HOW TO COMPLETE THIS TASK -> For each line in the data that includes "other", make a copy.

GIVEN RECORDS ->
■ ■ ■
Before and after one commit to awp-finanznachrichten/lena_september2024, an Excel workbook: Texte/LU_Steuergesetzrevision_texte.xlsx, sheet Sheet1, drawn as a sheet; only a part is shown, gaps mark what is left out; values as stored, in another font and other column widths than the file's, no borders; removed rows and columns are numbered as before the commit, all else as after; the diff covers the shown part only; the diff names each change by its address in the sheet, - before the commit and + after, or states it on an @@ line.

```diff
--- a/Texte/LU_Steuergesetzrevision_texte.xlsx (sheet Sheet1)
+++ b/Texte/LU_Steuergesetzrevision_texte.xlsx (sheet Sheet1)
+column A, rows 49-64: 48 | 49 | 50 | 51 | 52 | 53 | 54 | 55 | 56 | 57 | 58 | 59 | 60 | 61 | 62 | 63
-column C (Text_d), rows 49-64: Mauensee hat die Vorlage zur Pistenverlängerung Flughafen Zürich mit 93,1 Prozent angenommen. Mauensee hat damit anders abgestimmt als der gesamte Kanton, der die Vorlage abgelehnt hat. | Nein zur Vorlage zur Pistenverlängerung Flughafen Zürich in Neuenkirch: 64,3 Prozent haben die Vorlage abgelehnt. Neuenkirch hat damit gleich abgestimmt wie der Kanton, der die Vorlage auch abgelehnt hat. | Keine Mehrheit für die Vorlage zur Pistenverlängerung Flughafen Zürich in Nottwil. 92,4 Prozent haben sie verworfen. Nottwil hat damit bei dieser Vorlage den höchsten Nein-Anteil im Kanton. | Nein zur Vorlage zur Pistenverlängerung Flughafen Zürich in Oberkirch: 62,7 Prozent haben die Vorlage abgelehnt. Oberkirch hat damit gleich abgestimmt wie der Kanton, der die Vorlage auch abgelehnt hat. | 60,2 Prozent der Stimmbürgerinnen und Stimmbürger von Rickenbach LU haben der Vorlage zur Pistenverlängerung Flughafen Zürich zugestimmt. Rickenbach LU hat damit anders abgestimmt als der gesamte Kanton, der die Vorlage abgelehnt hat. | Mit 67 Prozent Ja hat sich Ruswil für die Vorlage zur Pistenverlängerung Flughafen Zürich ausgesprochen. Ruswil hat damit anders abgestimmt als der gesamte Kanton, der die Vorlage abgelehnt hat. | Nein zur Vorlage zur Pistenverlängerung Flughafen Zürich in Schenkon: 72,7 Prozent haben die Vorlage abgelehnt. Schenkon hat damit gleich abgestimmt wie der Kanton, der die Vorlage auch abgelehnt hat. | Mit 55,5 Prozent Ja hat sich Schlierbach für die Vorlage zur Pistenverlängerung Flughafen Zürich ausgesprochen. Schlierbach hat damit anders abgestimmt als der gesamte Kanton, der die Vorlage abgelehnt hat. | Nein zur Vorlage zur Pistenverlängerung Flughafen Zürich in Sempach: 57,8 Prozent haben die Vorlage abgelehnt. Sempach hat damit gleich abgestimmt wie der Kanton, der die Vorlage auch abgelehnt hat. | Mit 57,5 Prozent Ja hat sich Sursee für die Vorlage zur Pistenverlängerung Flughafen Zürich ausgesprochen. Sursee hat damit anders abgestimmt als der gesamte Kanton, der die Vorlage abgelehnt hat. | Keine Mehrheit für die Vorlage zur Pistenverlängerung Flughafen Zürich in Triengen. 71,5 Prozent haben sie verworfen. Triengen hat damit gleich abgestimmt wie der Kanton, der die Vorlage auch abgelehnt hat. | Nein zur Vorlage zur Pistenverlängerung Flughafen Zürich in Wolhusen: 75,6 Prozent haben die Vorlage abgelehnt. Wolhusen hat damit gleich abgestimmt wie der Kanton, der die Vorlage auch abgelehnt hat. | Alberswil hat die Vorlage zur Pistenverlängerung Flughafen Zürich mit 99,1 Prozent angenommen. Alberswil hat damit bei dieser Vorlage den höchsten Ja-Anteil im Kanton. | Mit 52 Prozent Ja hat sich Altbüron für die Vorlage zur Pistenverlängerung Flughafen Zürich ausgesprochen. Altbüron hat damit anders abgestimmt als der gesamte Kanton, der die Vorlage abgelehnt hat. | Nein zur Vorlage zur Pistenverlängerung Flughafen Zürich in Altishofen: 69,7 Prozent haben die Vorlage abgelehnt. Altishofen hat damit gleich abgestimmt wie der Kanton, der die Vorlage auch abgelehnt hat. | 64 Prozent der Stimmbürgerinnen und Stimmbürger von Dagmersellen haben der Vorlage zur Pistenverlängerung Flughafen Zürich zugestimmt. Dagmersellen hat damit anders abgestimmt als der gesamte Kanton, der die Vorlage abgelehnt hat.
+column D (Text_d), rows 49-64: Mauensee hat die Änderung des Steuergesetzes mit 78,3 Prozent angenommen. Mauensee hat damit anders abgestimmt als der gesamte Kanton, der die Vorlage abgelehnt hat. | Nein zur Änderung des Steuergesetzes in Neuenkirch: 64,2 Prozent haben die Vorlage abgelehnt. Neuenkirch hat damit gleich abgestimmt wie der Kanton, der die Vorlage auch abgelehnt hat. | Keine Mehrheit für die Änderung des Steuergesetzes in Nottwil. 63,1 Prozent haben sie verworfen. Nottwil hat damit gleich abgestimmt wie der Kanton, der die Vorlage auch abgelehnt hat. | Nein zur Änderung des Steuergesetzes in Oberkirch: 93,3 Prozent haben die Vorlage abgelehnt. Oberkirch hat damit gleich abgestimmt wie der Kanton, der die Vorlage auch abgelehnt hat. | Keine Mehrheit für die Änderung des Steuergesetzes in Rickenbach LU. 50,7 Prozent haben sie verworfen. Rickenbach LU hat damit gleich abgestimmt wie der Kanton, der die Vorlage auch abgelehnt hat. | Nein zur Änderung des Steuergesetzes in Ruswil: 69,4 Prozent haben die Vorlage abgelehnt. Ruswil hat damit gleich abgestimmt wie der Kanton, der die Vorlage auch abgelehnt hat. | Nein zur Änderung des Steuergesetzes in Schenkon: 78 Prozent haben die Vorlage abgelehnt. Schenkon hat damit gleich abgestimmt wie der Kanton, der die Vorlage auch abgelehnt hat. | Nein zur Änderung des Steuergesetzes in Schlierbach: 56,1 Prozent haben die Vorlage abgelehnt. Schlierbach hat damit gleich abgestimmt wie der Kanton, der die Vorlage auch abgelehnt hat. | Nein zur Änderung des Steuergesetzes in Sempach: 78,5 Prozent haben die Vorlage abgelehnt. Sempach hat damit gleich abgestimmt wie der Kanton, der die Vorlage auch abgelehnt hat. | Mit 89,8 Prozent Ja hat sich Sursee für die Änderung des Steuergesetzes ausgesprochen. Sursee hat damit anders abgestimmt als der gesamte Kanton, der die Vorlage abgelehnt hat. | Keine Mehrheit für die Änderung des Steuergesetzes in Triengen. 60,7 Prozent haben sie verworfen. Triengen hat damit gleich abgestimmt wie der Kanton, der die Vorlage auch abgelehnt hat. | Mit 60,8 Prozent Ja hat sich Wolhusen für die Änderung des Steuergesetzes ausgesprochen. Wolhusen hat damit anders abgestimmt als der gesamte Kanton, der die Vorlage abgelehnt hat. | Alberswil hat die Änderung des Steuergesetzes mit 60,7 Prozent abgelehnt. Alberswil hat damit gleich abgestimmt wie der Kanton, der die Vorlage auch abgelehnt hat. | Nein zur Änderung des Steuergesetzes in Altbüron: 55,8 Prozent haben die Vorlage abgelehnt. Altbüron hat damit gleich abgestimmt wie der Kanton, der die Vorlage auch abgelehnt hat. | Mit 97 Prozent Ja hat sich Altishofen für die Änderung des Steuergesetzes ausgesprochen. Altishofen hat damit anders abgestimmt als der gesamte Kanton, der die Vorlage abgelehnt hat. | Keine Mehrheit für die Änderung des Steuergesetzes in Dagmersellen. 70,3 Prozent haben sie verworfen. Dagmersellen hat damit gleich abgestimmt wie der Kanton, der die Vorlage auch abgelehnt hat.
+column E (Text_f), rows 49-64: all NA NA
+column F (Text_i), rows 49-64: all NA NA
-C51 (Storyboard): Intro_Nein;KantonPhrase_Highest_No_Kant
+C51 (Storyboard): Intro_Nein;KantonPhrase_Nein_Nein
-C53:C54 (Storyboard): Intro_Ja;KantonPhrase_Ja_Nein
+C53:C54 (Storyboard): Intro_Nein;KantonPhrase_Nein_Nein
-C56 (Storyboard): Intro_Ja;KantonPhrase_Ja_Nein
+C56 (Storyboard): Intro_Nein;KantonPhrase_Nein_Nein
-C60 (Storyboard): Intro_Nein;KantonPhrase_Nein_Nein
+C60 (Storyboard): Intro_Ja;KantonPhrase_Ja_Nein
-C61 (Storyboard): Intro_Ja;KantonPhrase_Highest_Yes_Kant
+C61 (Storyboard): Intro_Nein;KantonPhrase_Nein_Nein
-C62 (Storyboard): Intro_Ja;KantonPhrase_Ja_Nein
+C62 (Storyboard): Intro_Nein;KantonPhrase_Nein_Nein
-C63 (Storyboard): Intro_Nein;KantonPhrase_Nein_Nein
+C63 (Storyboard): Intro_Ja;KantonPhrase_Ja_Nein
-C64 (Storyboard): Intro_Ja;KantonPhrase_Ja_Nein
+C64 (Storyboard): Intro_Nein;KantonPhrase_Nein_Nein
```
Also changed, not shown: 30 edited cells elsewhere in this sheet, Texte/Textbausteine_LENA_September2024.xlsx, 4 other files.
■ ■ ■
ANSWER TO THIS TASK ->
Before and after one commit to awp-finanznachrichten/lena_september2024, an Excel workbook: Texte/LU_Steuergesetzrevision_texte.xlsx, sheet Sheet1, drawn as a sheet; only a part is shown, gaps mark what is left out; values as stored, in another font and other column widths than the file's, no borders; removed rows and columns are numbered as before the commit, all else as after; the diff covers the shown part only; the diff names each change by its address in the sheet, - before the commit and + after, or states it on an @@ line.
Also changed, not shown: 30 edited cells elsewhere in this sheet, Texte/Textbausteine_LENA_September2024.xlsx, 4 other files.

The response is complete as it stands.